Outplacement firm Challenger, Gray & Christmas said an average of 4.1 percent of out-of-work managers and executives started their own companies in each of the first two quarters of the year, a 3 percent gain over the first half of 2012.
The fourth-quarter moving average of job seekers starting a company rose to 4.8 percent in the first half of the year. After the first two quarters of 2012, the moving average was 3.1 percent, the firm said.
The increase indicates out-of-work adults, although not often willing to take the risk of starting a company, are increasingly willing to do so for two reasons, Challenger, Gray & Christmas said -- an increase in job opportunities as a fall-back position, if needed, and increased opportunities to secure credit.
The National Federation of Independent Business found in a survey that nearly 50 percent of firms with fewer than five employees did not apply for a business loan in 2009, fearing the loan would not be approved.
For a variety of reasons, a far smaller percentage of job seekers are starting companies than in the recovery from the 2001 recession.

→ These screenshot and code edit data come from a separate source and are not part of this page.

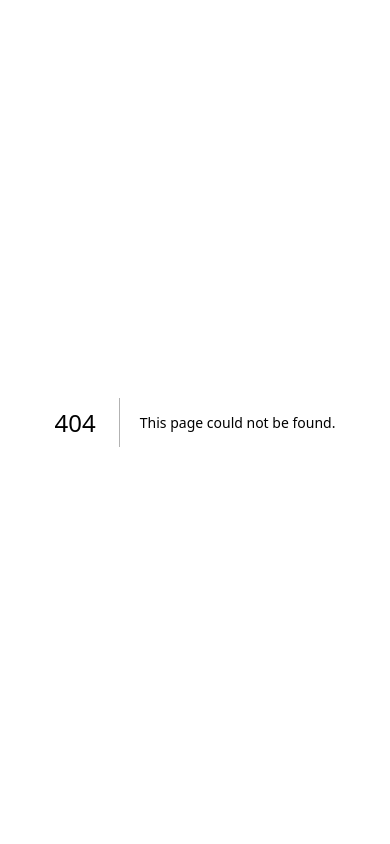
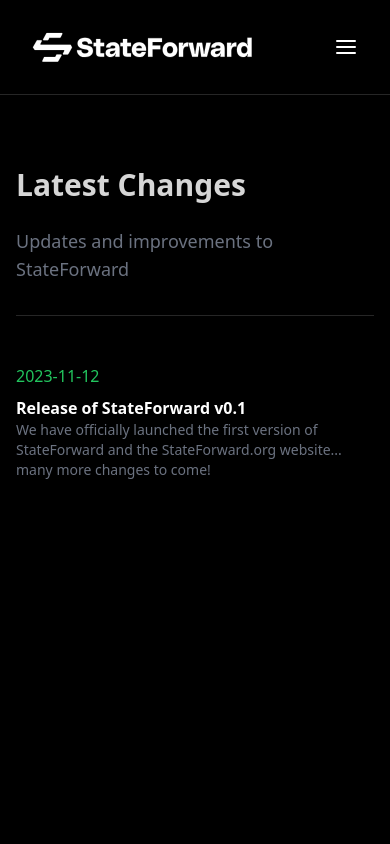
Before and after one commit to stateforward/stateforward_website, a Next.js app: page /changelog in a window 390 px wide. Before the commit this address had no page. Shown: the top 844 px of the page. Built offline with nearby package versions, Linux system fonts and the light colour scheme.

Commit message:
Fix Mobile Menu and add Changelog

```diff
--- /dev/null
+++ b/components/ChangeLogItems.js
@@ -0,0 +1,32 @@
+import React from 'react';
+
+const ChangeLogItem = ({ change }) => {
+  return (
+    <li className="py-12">
+      <article>
+        <div className="space-y-2 xl:grid xl:grid-cols-4 xl:items-baseline xl:space-y-0">
+          <dl>
+            <dt className="sr-only">Published on</dt>
+            <dd className="text-base font-medium leading-6 text-green-500">
+              <time dateTime={change.date}>{change.date}</time>
+            </dd>
+          </dl>
+          <div className="space-y-5 xl:col-span-3">
+            <div className="space-y-6">
+              <div>
+                <h2 className="text-md font-semibold text-white">
+                    {change.title}
+                </h2>
+                <div className="text-sm text-gray-500">
+                  {change.summary}
+                </div>
+              </div>
+            </div>
+          </div>
+        </div>
+      </article>
+    </li>
+  );
+};
+
+export default ChangeLogItem;
--- a/components/Header.js
+++ b/components/Header.js
@@ -1,46 +1,28 @@
 import Image from 'next/image';
 import Link from 'next/link';
-import { useState, useEffect, useRef } from 'react';
+import { useState } from 'react';
 import Logo from '../public/stateforward.svg';
 import { FiGithub, FiMenu } from 'react-icons/fi';
 
 const Header = () => {
   const [isMenuOpen, setIsMenuOpen] = useState(false);
-  const menuRef = useRef();
 
   const toggleMenu = () => {
     setIsMenuOpen(!isMenuOpen);
   };
 
-  const closeMenu = () => {
-    setIsMenuOpen(false);
-  };
-
-  const handleClickOutside = (event) => {
-    if (menuRef.current && !menuRef.current.contains(event.target)) {
-      setIsMenuOpen(false);
-    }
-  };
-
-  useEffect(() => {
-    document.addEventListener('mousedown', handleClickOutside);
-
-    return () => {
-      document.removeEventListener('mousedown', handleClickOutside);
-    };
-  }, []);
-
-
   return (
-    <header className="w-full flex justify-between items-center font-mono text-sm mb-8 p-8 sticky z-50 top-0 border-b border-base-300 bg-black">      <div className="flex items-center justify-start">
+    <header className="w-full flex justify-between items-center font-mono text-sm mb-8 p-8 sticky z-50 top-0 border-b border-base-300 bg-black">
+      <div className="flex items-center justify-start">
         <Link href="/" passHref>
-               <Image src={Logo} alt="Stateforward Logo" width={220} height={30} />
+         <Image src={Logo} alt="Stateforward Logo" width={220} height={30} />
         </Link>
       </div>
 
       <div className="hidden sm:flex items-center justify-end">
         <Link href="/docs" className="mr-8">Docs</Link>
         <Link href="/roadmap" className="mr-8">Roadmap</Link>
+        <Link href="/changelog" className="mr-8">Changelog</Link>
         <a href="https://github.com/stateforward" target="_blank" rel="noopener noreferrer">
           <FiGithub className="text-white text-2xl" />
         </a>
@@ -51,13 +33,17 @@
       </div>
 
       {isMenuOpen && (
-        <div ref={menuRef} className="absolute top-full right-0 p-5 bg-black border border-base-300 w-full">
-          <Link href="/docs" className="block p-2" onClick={closeMenu}>Docs</Link>
-          <Link href="/roadmap" className="block p-2" onClick={closeMenu}>Roadmap</Link>
-          <a href="https://github.com/stateforward" className="block p-2" target="_blank" rel="noopener noreferrer" onClick={closeMenu}>
-            GitHub
-          </a>
-        </div>
+        <>
+          <div className="fixed inset-0 bg-black bg-opacity-50" onClick={toggleMenu}></div>
+          <div className="absolute top-full right-0 p-5 bg-black border border-base-300 w-full z-50">
+            <Link href="/docs" className="block p-2" onClick={toggleMenu}>Docs</Link>
+            <Link href="/roadmap" className="block p-2" onClick={toggleMenu}>Roadmap</Link>
+            <Link href="/changelog" className="block p-2" onClick={toggleMenu}>Changelog</Link>
+            <a href="https://github.com/stateforward" className="block p-2" target="_blank" rel="noopener noreferrer" onClick={toggleMenu}>
+              GitHub
+            </a>
+          </div>
+        </>
       )}
     </header>
   );
--- /dev/null
+++ b/pages/changelog.js
@@ -0,0 +1,43 @@
+import React from 'react';
+import Link from 'next/link';
+import ChangeLogItem from '../components/ChangeLogItems';
+import Header from '../components/Header';
+import Footer from '../components/Footer';
+
+const changes = [
+  // Sample data, replace with your data fetching logic
+  {
+    id: '1',
+    date: '2023-11-12',
+    title: 'Release of StateForward v0.1',
+    summary: 'We have officially launched the first version of StateForward and the StateForward.org website... many more changes to come!',
+  },
+  // Add more changes as needed
+];
+
+const ChangeLogPage = () => {
+  return (
+    <>
+    <Header />
+    <main className="mb-auto bg-black">
+            <div className="container mx-auto p-4 min-h-screen">
+
+      <div className="divide-y divide-base-300">
+        <div className="space-y-2 pb-8 pt-6 md:space-y-5">
+        <h1 className="text-3xl font-bold mb-6">Latest Changes</h1>
+          <p className="text-lg leading-7 text-gray-500">Updates and improvements to StateForward</p>
+        </div>
+        <ul>
+          {changes.map(change => (
+            <ChangeLogItem key={change.id} change={change} />
+          ))}
+        </ul>
+        </div>
+      </div>
+    </main>
+    <Footer />
+     </>
+  );
+};
+
+export default ChangeLogPage;
```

During the 2001 recession, 7.8 percent of job seekers began their own companies. In the four quarters following the 2001 recession, 9.6 percent of job seekers started a business, Challenger, Gray & Christmas said.
Notable deaths of 2014 [PHOTOS]